> [THE DATA]:
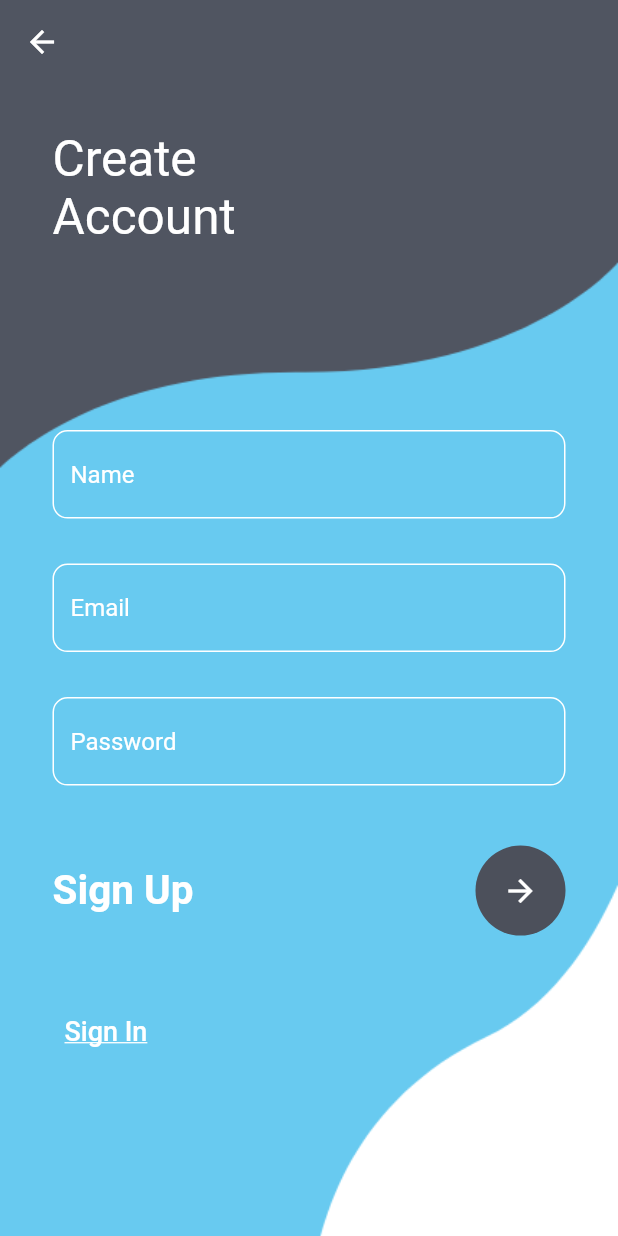
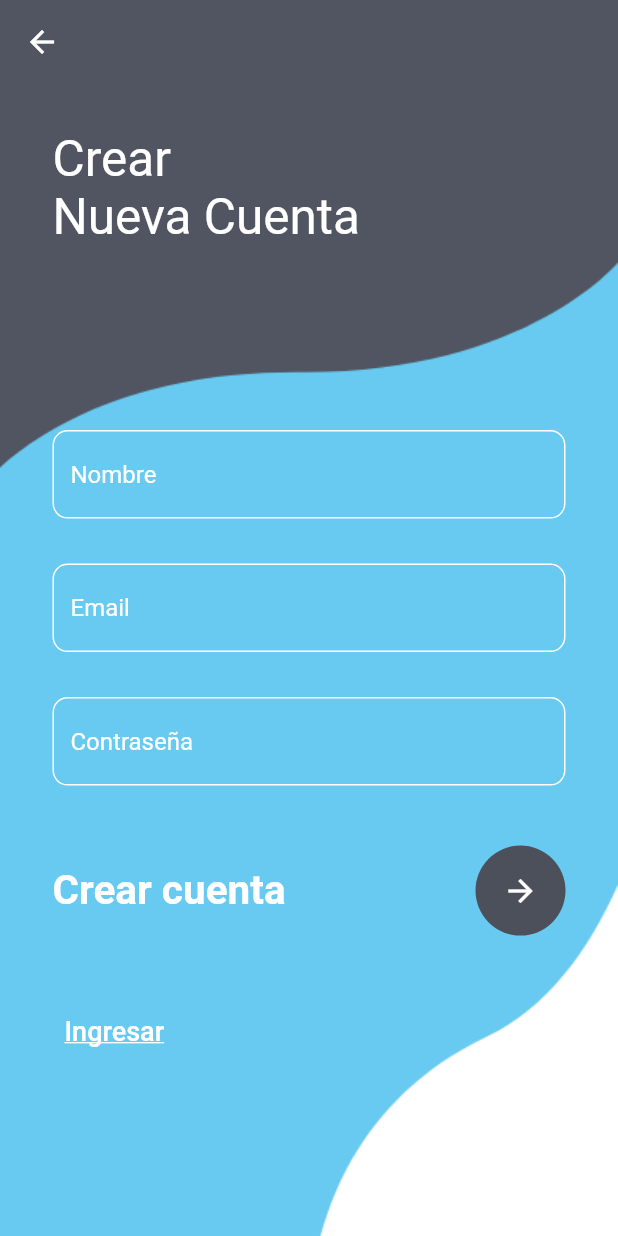
Before and after one commit to Ortiz177/dad, a Flutter app: the MyRegister screen opened directly, on a phone screen of 412 x 824 dp. Run offline on Flutter 3.47's test engine with Material 2 defaults, Android fonts, the phone set to English and light mode, and no system bars; our stand-ins replace firebase_auth, firebase_core; accounts and stored records are empty.

Commit message:
Corrección vistas login y register

```diff
--- a/lib/Screens/LoginPage.dart
+++ b/lib/Screens/LoginPage.dart
@@ -67,7 +67,7 @@ class _LoginPageState extends State<LoginPage> {
                             decoration: InputDecoration(
                                 fillColor: Colors.grey.shade100,
                                 filled: true,
-                                hintText: "Password",
+                                hintText: "Contraseña",
                                 border: OutlineInputBorder(
                                   borderRadius: BorderRadius.circular(10),
                                 )),
@@ -79,7 +79,7 @@ class _LoginPageState extends State<LoginPage> {
                             mainAxisAlignment: MainAxisAlignment.spaceBetween,
                             children: [
                               Text(
-                                'Sign in',
+                                'Ingresar',
                                 style: TextStyle(
                                     fontSize: 27, fontWeight: FontWeight.w700),
                               ),
@@ -115,7 +115,7 @@ class _LoginPageState extends State<LoginPage> {
                                           builder: (context) => MyRegister()));
                                 },
                                 child: Text(
-                                  'Sign Up',
+                                  'Crear cuenta',
                                   textAlign: TextAlign.left,
                                   style: TextStyle(
                                       decoration: TextDecoration.underline,
@@ -127,7 +127,7 @@ class _LoginPageState extends State<LoginPage> {
                               TextButton(
                                   onPressed: () {},
                                   child: Text(
-                                    'Forgot Password',
+                                    '¿Contraseña?',
                                     style: TextStyle(
                                       decoration: TextDecoration.underline,
                                       color: Color(0xff4c505b),
--- a/lib/Screens/MapPage.dart
+++ b/lib/Screens/MapPage.dart
@@ -1,7 +1,7 @@
 import 'package:flutter/material.dart';
+
 import 'package:firebase_core/firebase_core.dart';
-import 'package:where_to/Screens/WelcomePage.dart';
-import 'package:where_to/Screens/UserPage.dart';
+
 import 'package:where_to/Widgets/NavigationMenu.dart';
 
 class MapPage extends StatefulWidget {
@@ -15,7 +15,6 @@ class _MapPageState extends State<MapPage> {
   Widget build(BuildContext context) {
     final Size size = MediaQuery.of(context).size;
     return Scaffold(
-      backgroundColor: Colors.white,
         appBar: AppBar(
           backgroundColor: Colors.white,
           title: Text(
@@ -48,7 +47,6 @@ class _MapPageState extends State<MapPage> {
             ],
           ),
         ),
-      bottomNavigationBar: NavigationMenu(),
-    );
+        bottomNavigationBar: NavigationMenu());
   }
 }
--- a/lib/Screens/RegisterPage.dart
+++ b/lib/Screens/RegisterPage.dart
@@ -1,4 +1,7 @@
 import 'package:flutter/material.dart';
+
+import 'package:firebase_auth/firebase_auth.dart';
+
 import 'package:where_to/Screens/LoginPage.dart';
 import 'package:where_to/Screens/WelcomePage.dart';
 
@@ -28,7 +31,7 @@ class _MyRegisterState extends State<MyRegister> {
             Container(
               padding: EdgeInsets.only(left: 35, top: 30),
               child: Text(
-                'Create\nAccount',
+                'Crear\nNueva Cuenta',
                 style: TextStyle(color: Colors.white, fontSize: 33),
               ),
             ),
@@ -58,7 +61,7 @@ class _MyRegisterState extends State<MyRegister> {
                                     color: Colors.black,
                                   ),
                                 ),
-                                hintText: "Name",
+                                hintText: "Nombre",
                                 hintStyle: TextStyle(color: Colors.white),
                                 border: OutlineInputBorder(
                                   borderRadius: BorderRadius.circular(10),
@@ -107,7 +110,7 @@ class _MyRegisterState extends State<MyRegister> {
                                     color: Colors.black,
                                   ),
                                 ),
-                                hintText: "Password",
+                                hintText: "Contraseña",
                                 hintStyle: TextStyle(color: Colors.white),
                                 border: OutlineInputBorder(
                                   borderRadius: BorderRadius.circular(10),
@@ -120,7 +123,7 @@ class _MyRegisterState extends State<MyRegister> {
                             mainAxisAlignment: MainAxisAlignment.spaceBetween,
                             children: [
                               Text(
-                                'Sign Up',
+                                'Crear cuenta',
                                 style: TextStyle(
                                     color: Colors.white,
                                     fontSize: 27,
@@ -156,7 +159,7 @@ class _MyRegisterState extends State<MyRegister> {
                                   // Navigator.of(context).push(_createRoute());
                                 },
                                 child: Text(
-                                  'Sign In',
+                                  'Ingresar',
                                   textAlign: TextAlign.left,
                                   style: TextStyle(
                                       decoration: TextDecoration.underline,
--- a/pubspec.yaml
+++ b/pubspec.yaml
@@ -37,6 +37,8 @@ dependencies:
   # Use with the CupertinoIcons class for iOS style icons.
   cupertino_icons: ^1.0.2
   firebase_core: ^1.23.0
+  google_maps_flutter: ^2.2.1
+  firebase_auth: ^3.11.2
 
 dev_dependencies:
   flutter_test:
```
Also changed, not shown: pubspec.lock, 2 other files. Lines whose indentation alone changed are shown as unchanged.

> [TASK OBJECTIVE]: Where in the records does the word "RegisterPage" appear? Copy each line that holds it.

> [RESULT OF THIS TASK]:
--- a/lib/Screens/RegisterPage.dart
+++ b/lib/Screens/RegisterPage.dart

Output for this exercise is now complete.